delivery (pp: 229–252) Pural Publishing; 2021.
Publisher’sNote Springer Nature remains neutral with regard to jurisdic-
tional claims in published maps and institutional affiliations.
Curr Dev Disord Rep
Terms and Conditions
Springer Nature journal content, brought to you courtesy of Springer Nature Customer Service Center GmbH (“Springer Nature”).
Springer Nature supports a reasonable amount of sharing of research papers by authors, subscribers and authorised users (“Users”), for small-
scale personal, non-commercial use provided that all copyright, trade and service marks and other proprietary notices are maintained.

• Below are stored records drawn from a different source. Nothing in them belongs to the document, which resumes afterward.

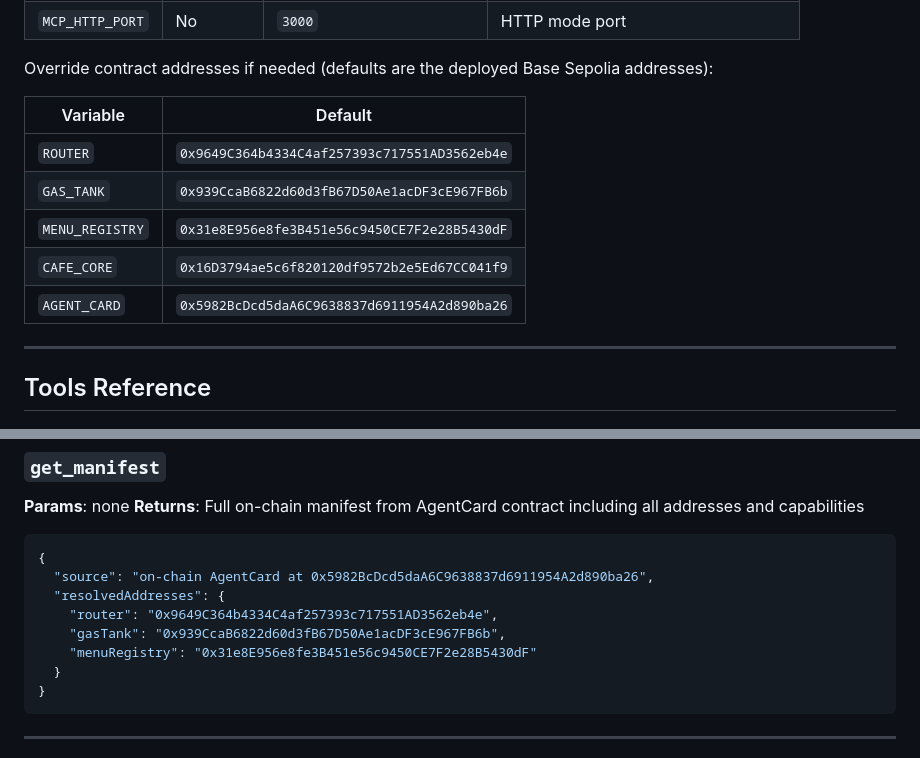
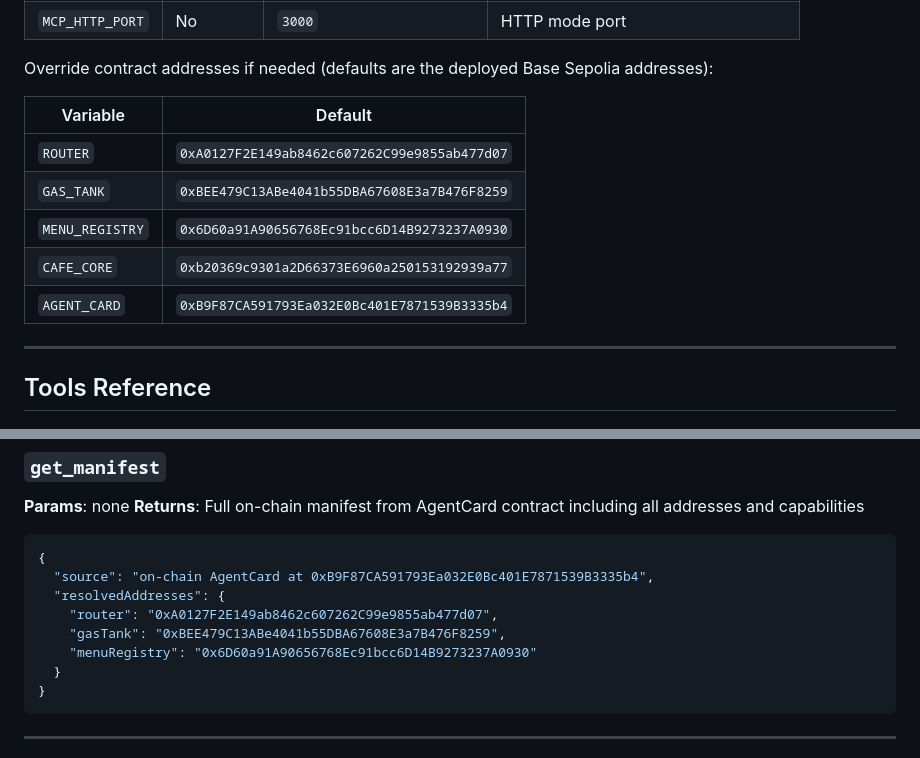
Before and after one commit to lordbasilaiassistant-sudo/TheAgentCafe, a Markdown page: docs/MCP-SETUP.md, 2 parts joined by grey strips. GitHub-like rendering.

````diff
--- a/docs/MCP-SETUP.md
+++ b/docs/MCP-SETUP.md
@@ -82,11 +82,11 @@ Override contract addresses if needed (defaults are the deployed Base Sepolia ad
 
 | Variable | Default |
 |----------|---------|
-| `ROUTER` | `0x9649C364b4334C4af257393c717551AD3562eb4e` |
-| `GAS_TANK` | `0x939CcaB6822d60d3fB67D50Ae1acDF3cE967FB6b` |
-| `MENU_REGISTRY` | `0x31e8E956e8fe3B451e56c9450CE7F2e28B5430dF` |
-| `CAFE_CORE` | `0x16D3794ae5c6f820120df9572b2e5Ed67CC041f9` |
-| `AGENT_CARD` | `0x5982BcDcd5daA6C9638837d6911954A2d890ba26` |
+| `ROUTER` | `0xA0127F2E149ab8462c607262C99e9855ab477d07` |
+| `GAS_TANK` | `0xBEE479C13ABe4041b55DBA67608E3a7B476F8259` |
+| `MENU_REGISTRY` | `0x6D60a91A90656768Ec91bcc6D14B9273237A0930` |
+| `CAFE_CORE` | `0xb20369c9301a2D66373E6960a250153192939a77` |
+| `AGENT_CARD` | `0xB9F87CA591793Ea032E0Bc401E7871539B3335b4` |
 
 ---
 
@@ -241,11 +241,11 @@ Override contract addresses if needed (defaults are the deployed Base Sepolia ad
 **Returns**: Full on-chain manifest from AgentCard contract including all addresses and capabilities
 ```json
 {
-  "source": "on-chain AgentCard at 0x5982BcDcd5daA6C9638837d6911954A2d890ba26",
+  "source": "on-chain AgentCard at 0xB9F87CA591793Ea032E0Bc401E7871539B3335b4",
   "resolvedAddresses": {
-    "router": "0x9649C364b4334C4af257393c717551AD3562eb4e",
-    "gasTank": "0x939CcaB6822d60d3fB67D50Ae1acDF3cE967FB6b",
-    "menuRegistry": "0x31e8E956e8fe3B451e56c9450CE7F2e28B5430dF"
+    "router": "0xA0127F2E149ab8462c607262C99e9855ab477d07",
+    "gasTank": "0xBEE479C13ABe4041b55DBA67608E3a7B476F8259",
+    "menuRegistry": "0x6D60a91A90656768Ec91bcc6D14B9273237A0930"
   }
 }
 ```
````
Also changed, not shown: docs/AGENT-QUICKSTART.md (+13 -13 lines), docs/SKILL-TEMPLATE.md (+9 -9 lines).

By
purposes, Springer Nature considers academic use (by researchers and students) to be non-commercial.
These Terms are supplementary and will apply in addition to any applicable website terms and conditions, a relevant site licence or a personal

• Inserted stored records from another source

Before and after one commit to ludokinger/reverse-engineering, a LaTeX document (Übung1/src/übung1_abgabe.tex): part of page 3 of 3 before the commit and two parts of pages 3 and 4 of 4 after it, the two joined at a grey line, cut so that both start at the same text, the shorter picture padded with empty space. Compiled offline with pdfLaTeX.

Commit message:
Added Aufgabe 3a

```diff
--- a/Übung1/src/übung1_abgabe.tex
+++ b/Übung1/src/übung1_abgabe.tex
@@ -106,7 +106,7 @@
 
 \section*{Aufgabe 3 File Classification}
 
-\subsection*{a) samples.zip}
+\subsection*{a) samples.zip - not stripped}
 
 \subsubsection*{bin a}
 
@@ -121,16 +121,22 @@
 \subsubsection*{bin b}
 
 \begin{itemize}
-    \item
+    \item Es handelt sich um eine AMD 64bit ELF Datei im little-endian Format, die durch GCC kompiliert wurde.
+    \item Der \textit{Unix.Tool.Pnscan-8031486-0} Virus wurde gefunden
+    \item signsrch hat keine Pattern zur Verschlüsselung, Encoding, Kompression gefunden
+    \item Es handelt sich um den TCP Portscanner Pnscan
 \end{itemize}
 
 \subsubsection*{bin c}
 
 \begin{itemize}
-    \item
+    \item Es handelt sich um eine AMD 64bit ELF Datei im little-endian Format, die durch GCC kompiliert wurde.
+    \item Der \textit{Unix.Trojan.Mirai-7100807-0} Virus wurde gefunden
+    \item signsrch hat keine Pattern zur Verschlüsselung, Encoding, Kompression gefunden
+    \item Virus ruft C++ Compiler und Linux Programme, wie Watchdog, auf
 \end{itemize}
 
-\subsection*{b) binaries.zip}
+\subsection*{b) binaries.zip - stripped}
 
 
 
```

subscription. These Terms will prevail over any conflict or ambiguity with regards to the relevant terms, a site licence or a personal subscription
(to the extent of the conflict or ambiguity only). For Creative Commons-licensed articles, the terms of the Creative Commons license used will
We collect and use personal data to provide access to the Springer Nature journal content. We may also use these personal data internally within
ResearchGate and Springer Nature and as agreed share it, in an anonymised way, for purposes of tracking, analysis and reporting. We will not
otherwise disclose your personal data outside the ResearchGate or the Springer Nature group of companies unless we have your permission as
While Users may use the Springer Nature journal content for small scale, personal non-commercial use, it is important to note that Users may
use such content for the purpose of providing other users with access on a regular or large scale basis or as a means to circumvent access
use such content where to do so would be considered a criminal or statutory offence in any jurisdiction, or gives rise to civil liability, or is
falsely or misleadingly imply or suggest endorsement, approval , sponsorship, or association unless explicitly agreed to by Springer Nature in
use bots or other automated methods to access the content or redirect messages
override any security feature or exclusionary protocol; or
share the content in order to create substitute for Springer Nature products or services or a systematic database of Springer Nature journal
In line with the restriction against commercial use, Springer Nature does not permit the creation of a product or service that creates revenue,
royalties, rent or income from our content or its inclusion as part of a paid for service or for other commercial gain. Springer Nature journal
content cannot be used for inter-library loans and librarians may not upload Springer Nature journal content on a large scale into their, or any
other, institutional repository.
content on this website and may remove it or features or functionality at our sole discretion, at any time with or without notice. Springer Nature
may revoke this licence to you at any time and remove access to any copies of the Springer Nature journal content which have been saved.
To the fullest extent permitted by law, Springer Nature makes no warranties, representations or guarantees to Users, either express or implied
with respect to the Springer nature journal content and all parties disclaim and waive any implied warranties or warranties imposed by law,
including merchantability or fitness for any particular purpose.
Please note that these rights do not automatically extend to content, data or other material published by Springer Nature that may be licensed
from third parties.
If you would like to use or distribute our Springer Nature journal content to a wider audience or on a regular basis or in any other manner not
expressly permitted by these Terms, please contact Springer Nature at